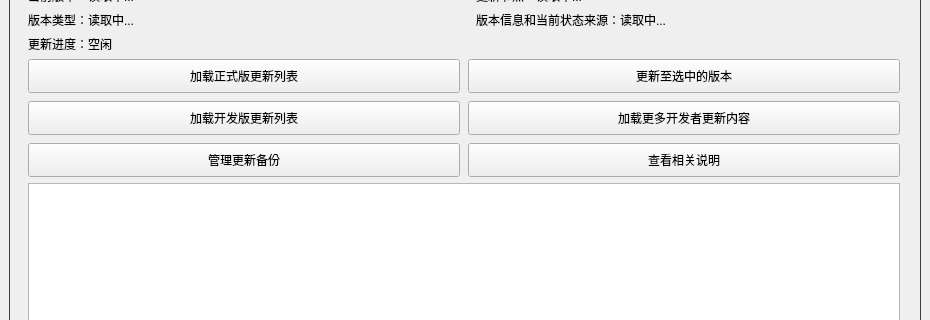
Qt form resource/ui/FAA_3.0.ui (StareAbyss/FoodsVsMiceAutoAssistant) before a commit; both pictures show x 0 to 930 and y 112 to 432 of the 930 by 760 pixel window.
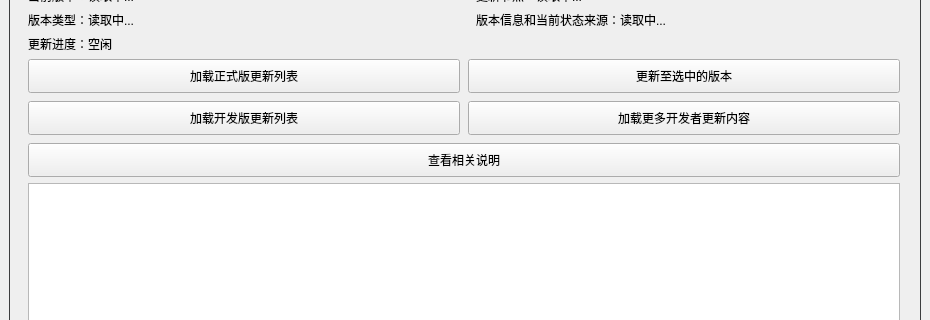
The same form after that commit. The open tabs and pages were chosen to show the change. Icons and pictures are not drawn. Custom widgets are drawn as their Qt base class.

Commit message: feat(安装器): 新增原生环境安装器与快速启动入口，支持环境检测、修复、卸除及备份恢复

Patch:
```diff
--- a/resource/ui/FAA_3.0.ui
+++ b/resource/ui/FAA_3.0.ui
@@ -7434,20 +7434,7 @@
                  </property>
                 </widget>
                </item>
-               <item row="2" column="0">
-                <widget class="QPushButton" name="BackupManagerButton">
-                 <property name="minimumSize">
-                  <size>
-                   <width>0</width>
-                   <height>34</height>
-                  </size>
-                 </property>
-                 <property name="text">
-                  <string>管理更新备份</string>
-                 </property>
-                </widget>
-               </item>
-               <item row="2" column="1">
+               <item row="2" column="0" colspan="2">
                 <widget class="QPushButton" name="UpdateHelpButton">
                  <property name="minimumSize">
                   <size>
```
The commit also changes 45 other files.
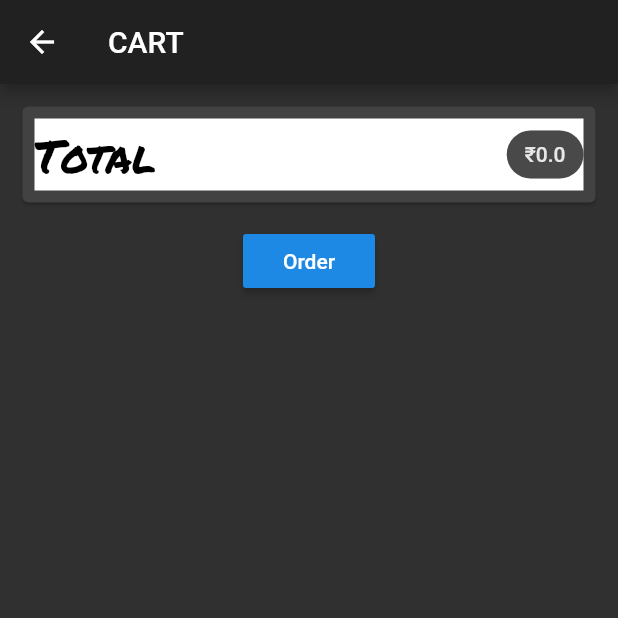
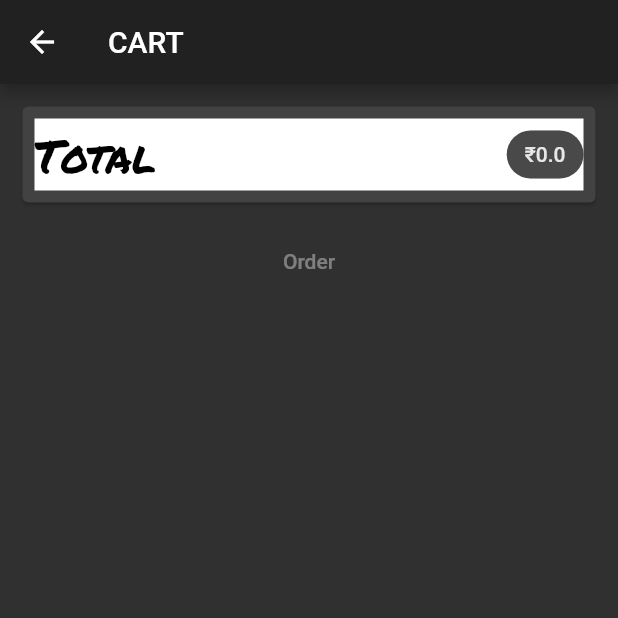
Before and after one commit to bhutianimukul/Shooping-APP, a Flutter app: the CartScreen screen opened by its route, on a phone screen of 412 x 824 dp, the top half of it. Run offline on Flutter 3.47's test engine with Material 2 defaults, Android fonts, the phone set to English and light mode, and no system bars; network calls fail.

```diff
--- /dev/null
+++ b/shop/lib/Models/httpException.dart
@@ -0,0 +1,7 @@
+class HttpException implements Exception{
+  final String msg;
+  HttpException(this.msg);
+  String toString(){
+    return msg;
+  }
+}
--- a/shop/lib/Screens/cart_screen.dart
+++ b/shop/lib/Screens/cart_screen.dart
@@ -38,14 +38,7 @@ class CartScreen extends StatelessWidget {
             ),
           ),
           Container(
-              child: RaisedButton(
-            onPressed: () {
-              Provider.of<Orders>(context, listen: false)
-                  .addOrder(providerData.items.values.toList(), sum);
-              providerData.clearCart();
-            },
-            child: Text("Order"),
-          )),
+              child: OrderButton(sum: sum, providerData: providerData)),
           SizedBox(
             height: 10,
           ),
@@ -65,3 +58,43 @@ class CartScreen extends StatelessWidget {
     );
   }
 }
+
+class OrderButton extends StatefulWidget {
+  const OrderButton({
+    Key key,
+    @required this.sum,
+    @required this.providerData,
+  }) : super(key: key);
+
+  final double sum;
+  final Cart providerData;
+
+  @override
+  _OrderButtonState createState() => _OrderButtonState();
+}
+
+class _OrderButtonState extends State<OrderButton> {
+  var isLoading=false;
+  @override
+  Widget build(BuildContext context) {
+    return TextButton(
+
+            onPressed: (widget.sum<=0|| isLoading )?null: () async {
+              setState(() {
+                              isLoading=true;
+                            });
+    try{
+    await Provider.of<Orders>(context, listen: false)
+        .addOrder(widget.providerData.items.values.toList(), widget.sum);
+       setState(() {
+                              isLoading=false;
+                            });
+    widget.providerData.clearCart();
+    }catch(error){
+
+    }
+            },
+            child: isLoading? CircularProgressIndicator(): Text("Order"),
+          );
+  }
+}
```
Also changed, not shown: shop/lib/Providers/order.dart (+24 -3 lines), shop/lib/Providers/products_provider.dart (+35 -3 lines), shop/lib/Screens/edit_product_Screen.dart (+10 -15 lines), shop/lib/Screens/user_products_screen.dart (+6 -1 lines), shop/lib/Widgets/user_product_item.dart (+9 -2 lines).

======

Please output exactly the lines of the data above, from its first line through the line with "Commit message: feat(安装器): 新增原生环境安装器与快速启动入口，支持环境检测、修复、卸除及备份恢复", and nothing else; drop the pictures.

**RESULT OF THIS EXERCISE**
Qt form resource/ui/FAA_3.0.ui (StareAbyss/FoodsVsMiceAutoAssistant) before a commit; both pictures show x 0 to 930 and y 112 to 432 of the 930 by 760 pixel window.
The same form after that commit. The open tabs and pages were chosen to show the change. Icons and pictures are not drawn. Custom widgets are drawn as their Qt base class.

Commit message: feat(安装器): 新增原生环境安装器与快速启动入口，支持环境检测、修复、卸除及备份恢复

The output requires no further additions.